Nothing but a number should be written: the count of lines below that contain "return".

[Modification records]
____

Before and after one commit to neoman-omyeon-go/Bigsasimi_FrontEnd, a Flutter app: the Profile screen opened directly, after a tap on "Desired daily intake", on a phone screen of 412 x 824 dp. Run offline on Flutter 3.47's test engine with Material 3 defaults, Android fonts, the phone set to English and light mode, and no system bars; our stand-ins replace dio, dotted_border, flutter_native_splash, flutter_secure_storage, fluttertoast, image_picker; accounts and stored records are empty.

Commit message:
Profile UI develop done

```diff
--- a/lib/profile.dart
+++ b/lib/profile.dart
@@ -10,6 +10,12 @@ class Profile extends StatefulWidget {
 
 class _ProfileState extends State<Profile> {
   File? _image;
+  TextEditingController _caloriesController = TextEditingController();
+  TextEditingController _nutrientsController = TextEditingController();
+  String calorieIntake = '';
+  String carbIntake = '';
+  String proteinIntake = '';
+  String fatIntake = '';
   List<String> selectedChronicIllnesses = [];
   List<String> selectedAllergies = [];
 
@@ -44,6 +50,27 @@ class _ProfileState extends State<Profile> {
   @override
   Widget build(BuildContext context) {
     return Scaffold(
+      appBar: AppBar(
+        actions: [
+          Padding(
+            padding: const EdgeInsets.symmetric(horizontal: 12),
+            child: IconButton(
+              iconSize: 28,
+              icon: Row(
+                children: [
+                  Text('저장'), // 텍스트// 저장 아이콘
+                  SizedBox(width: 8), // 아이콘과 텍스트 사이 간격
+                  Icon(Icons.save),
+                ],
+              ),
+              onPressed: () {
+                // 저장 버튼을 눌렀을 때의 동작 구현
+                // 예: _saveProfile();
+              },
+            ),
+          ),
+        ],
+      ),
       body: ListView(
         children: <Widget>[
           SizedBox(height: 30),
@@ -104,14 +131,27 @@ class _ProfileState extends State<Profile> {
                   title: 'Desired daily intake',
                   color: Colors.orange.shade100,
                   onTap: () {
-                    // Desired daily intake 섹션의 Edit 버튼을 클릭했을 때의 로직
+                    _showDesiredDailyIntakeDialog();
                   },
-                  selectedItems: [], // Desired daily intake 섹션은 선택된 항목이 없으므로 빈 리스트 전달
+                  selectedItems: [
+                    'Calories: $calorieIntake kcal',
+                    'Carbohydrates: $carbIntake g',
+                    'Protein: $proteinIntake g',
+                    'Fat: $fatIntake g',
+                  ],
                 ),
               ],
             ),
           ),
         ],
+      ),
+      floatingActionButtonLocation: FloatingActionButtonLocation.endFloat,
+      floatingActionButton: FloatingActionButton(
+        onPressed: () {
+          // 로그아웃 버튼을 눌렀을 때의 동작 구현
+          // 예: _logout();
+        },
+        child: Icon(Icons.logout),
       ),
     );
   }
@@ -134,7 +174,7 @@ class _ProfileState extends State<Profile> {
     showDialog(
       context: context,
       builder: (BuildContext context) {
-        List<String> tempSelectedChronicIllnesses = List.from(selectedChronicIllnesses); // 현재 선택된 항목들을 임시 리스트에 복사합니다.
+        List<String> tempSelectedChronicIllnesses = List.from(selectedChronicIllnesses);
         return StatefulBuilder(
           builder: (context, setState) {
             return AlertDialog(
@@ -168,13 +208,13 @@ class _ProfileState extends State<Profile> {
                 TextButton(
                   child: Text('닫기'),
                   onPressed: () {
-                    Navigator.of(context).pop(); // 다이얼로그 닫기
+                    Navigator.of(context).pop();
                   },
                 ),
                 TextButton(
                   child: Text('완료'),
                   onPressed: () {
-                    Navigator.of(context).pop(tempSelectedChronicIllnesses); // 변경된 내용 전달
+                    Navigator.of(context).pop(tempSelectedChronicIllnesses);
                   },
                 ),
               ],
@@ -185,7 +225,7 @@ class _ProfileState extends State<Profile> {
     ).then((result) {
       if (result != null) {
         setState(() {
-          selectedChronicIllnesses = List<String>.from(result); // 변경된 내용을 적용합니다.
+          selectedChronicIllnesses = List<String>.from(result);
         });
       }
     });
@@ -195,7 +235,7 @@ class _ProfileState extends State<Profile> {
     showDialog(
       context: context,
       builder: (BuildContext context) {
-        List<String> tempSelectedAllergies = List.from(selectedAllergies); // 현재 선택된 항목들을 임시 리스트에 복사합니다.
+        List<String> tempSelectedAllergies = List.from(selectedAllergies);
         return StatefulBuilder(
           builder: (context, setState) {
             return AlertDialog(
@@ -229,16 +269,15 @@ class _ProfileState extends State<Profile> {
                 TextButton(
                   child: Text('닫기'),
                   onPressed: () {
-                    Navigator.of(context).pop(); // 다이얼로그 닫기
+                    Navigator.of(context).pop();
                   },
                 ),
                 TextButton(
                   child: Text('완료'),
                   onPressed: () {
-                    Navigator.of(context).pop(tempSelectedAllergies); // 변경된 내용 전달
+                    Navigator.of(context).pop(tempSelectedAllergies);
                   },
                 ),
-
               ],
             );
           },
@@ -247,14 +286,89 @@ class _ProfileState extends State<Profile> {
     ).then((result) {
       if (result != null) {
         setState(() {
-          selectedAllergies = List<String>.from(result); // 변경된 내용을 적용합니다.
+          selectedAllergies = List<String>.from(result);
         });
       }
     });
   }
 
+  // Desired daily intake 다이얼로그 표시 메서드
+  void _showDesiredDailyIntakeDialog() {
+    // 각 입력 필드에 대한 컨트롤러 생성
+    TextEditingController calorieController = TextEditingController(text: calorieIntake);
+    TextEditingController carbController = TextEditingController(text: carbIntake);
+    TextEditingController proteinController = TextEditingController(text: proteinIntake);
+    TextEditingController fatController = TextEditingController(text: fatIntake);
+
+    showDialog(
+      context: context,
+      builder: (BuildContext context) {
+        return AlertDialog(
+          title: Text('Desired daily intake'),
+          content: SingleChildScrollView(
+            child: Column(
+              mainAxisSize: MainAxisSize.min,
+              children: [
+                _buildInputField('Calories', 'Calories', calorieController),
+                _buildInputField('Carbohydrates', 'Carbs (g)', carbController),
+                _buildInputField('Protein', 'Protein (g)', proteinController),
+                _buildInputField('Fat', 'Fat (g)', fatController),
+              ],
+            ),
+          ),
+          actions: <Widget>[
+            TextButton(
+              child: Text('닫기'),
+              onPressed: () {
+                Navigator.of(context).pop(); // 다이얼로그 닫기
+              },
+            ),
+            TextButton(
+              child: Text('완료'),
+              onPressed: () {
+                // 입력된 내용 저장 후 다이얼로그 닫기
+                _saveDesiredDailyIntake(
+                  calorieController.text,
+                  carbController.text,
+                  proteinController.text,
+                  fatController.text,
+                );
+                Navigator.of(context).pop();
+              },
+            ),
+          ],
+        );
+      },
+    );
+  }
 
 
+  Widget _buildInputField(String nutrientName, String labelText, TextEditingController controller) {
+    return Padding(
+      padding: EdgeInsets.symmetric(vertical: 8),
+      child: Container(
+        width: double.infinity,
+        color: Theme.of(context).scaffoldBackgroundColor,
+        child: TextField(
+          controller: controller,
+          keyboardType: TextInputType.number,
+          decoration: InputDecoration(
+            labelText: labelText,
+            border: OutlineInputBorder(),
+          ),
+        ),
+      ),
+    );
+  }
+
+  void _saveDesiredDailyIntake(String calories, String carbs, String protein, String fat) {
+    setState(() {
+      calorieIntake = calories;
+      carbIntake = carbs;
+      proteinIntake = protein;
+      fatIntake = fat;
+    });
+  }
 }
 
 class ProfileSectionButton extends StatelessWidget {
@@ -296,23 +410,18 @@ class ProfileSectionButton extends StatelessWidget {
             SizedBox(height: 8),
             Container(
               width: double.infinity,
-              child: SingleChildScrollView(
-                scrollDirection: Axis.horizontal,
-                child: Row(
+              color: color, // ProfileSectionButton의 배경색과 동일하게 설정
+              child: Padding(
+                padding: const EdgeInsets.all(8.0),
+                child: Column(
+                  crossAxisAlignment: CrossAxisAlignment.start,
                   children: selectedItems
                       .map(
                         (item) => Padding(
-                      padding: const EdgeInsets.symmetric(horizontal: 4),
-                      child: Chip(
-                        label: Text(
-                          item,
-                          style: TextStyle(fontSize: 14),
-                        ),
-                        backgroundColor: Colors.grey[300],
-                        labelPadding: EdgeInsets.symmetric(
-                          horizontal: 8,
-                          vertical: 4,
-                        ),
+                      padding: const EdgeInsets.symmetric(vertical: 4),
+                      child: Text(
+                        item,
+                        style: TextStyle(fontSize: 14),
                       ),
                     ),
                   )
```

____

### RESPONSE
7